You are correct, to provide hippotherapy, a licensed PT, OT, or speech-language pathologist must be present. Hippotherapy focuses on the actual physical, occupational, or speech therapy goals. Riding skills are not a focus- typically the client will ride with a bareback pad or surcingle and does not control the horse. The rider may ride in different positions, like backwards, prone (face down) or supine (on their back), etc. Check out the AHA website for more info on hippotherapy: American Hippotherapy Association, Inc.
Conversely, in therapeutic riding, the participant focuses on riding skills (although physical or educational objectives may also be emphasized). Riders learn to control the horse as independently as possible.
To be a therapeutic riding instructor you *should* be certified. The largest organization for certification in the US is PATH International: PATH International
Some other organizations, like the PA Council on Therapeutic Horsemanship and CHA also offer instructor certification for teaching riders with disabilities.

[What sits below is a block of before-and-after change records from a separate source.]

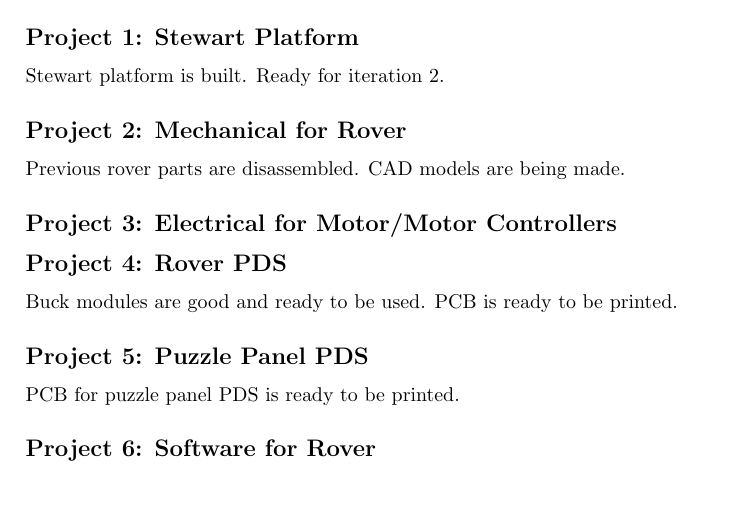
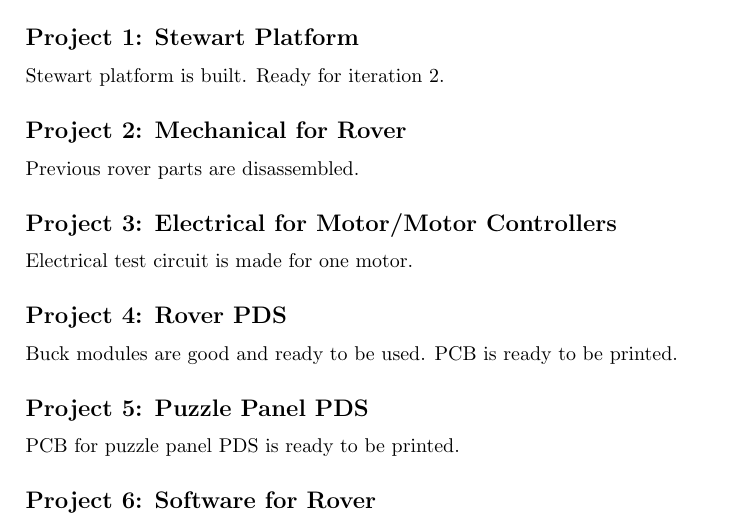
Before and after one commit to HackRover/LaTeX, a LaTeX document (Documents/Capstone Notes/4-17-23 Capstone Notes.tex): part of page 1 of 2, cut so that both start at the same text, the shorter picture padded with empty space. Compiled offline with pdfLaTeX.

Commit message:
Add files via upload

```diff
--- a/Documents/Capstone Notes/4-17-23 Capstone Notes.tex
+++ b/Documents/Capstone Notes/4-17-23 Capstone Notes.tex
@@ -19,10 +19,10 @@
 	Stewart platform is built. Ready for iteration 2.
 
 	\subsection*{Project 2: Mechanical for Rover}
-	Previous rover parts are disassembled. CAD models are being made.
+	Previous rover parts are disassembled.
 
 	\subsection*{Project 3: Electrical for Motor/Motor Controllers}
-
+	Electrical test circuit is made for one motor.
 
 	\subsection*{Project 4: Rover PDS}
 	Buck modules are good and ready to be used. PCB is ready to be printed.
```
Also changed, not shown: Documents/Capstone Notes/4-17-23 Capstone Notes.pdf.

In reality, anyone could go out and start teaching riders with disabilities. Obviously working with a center affiliated with PATH or at least with an instructor with some sort of certification would be the best way to go!
The term equine-assisted therapy is often misused, but should only be used to refer to therapy (in which an actual licensed therapist is present). This could include hippotherapy or equine-assisted psychotherapy (also called equine-facilitated psychotherapy, and requires a licensed mental health professional).
Check out the EAGALA website if you want to learn more about EFP: htpp://www.eagala.org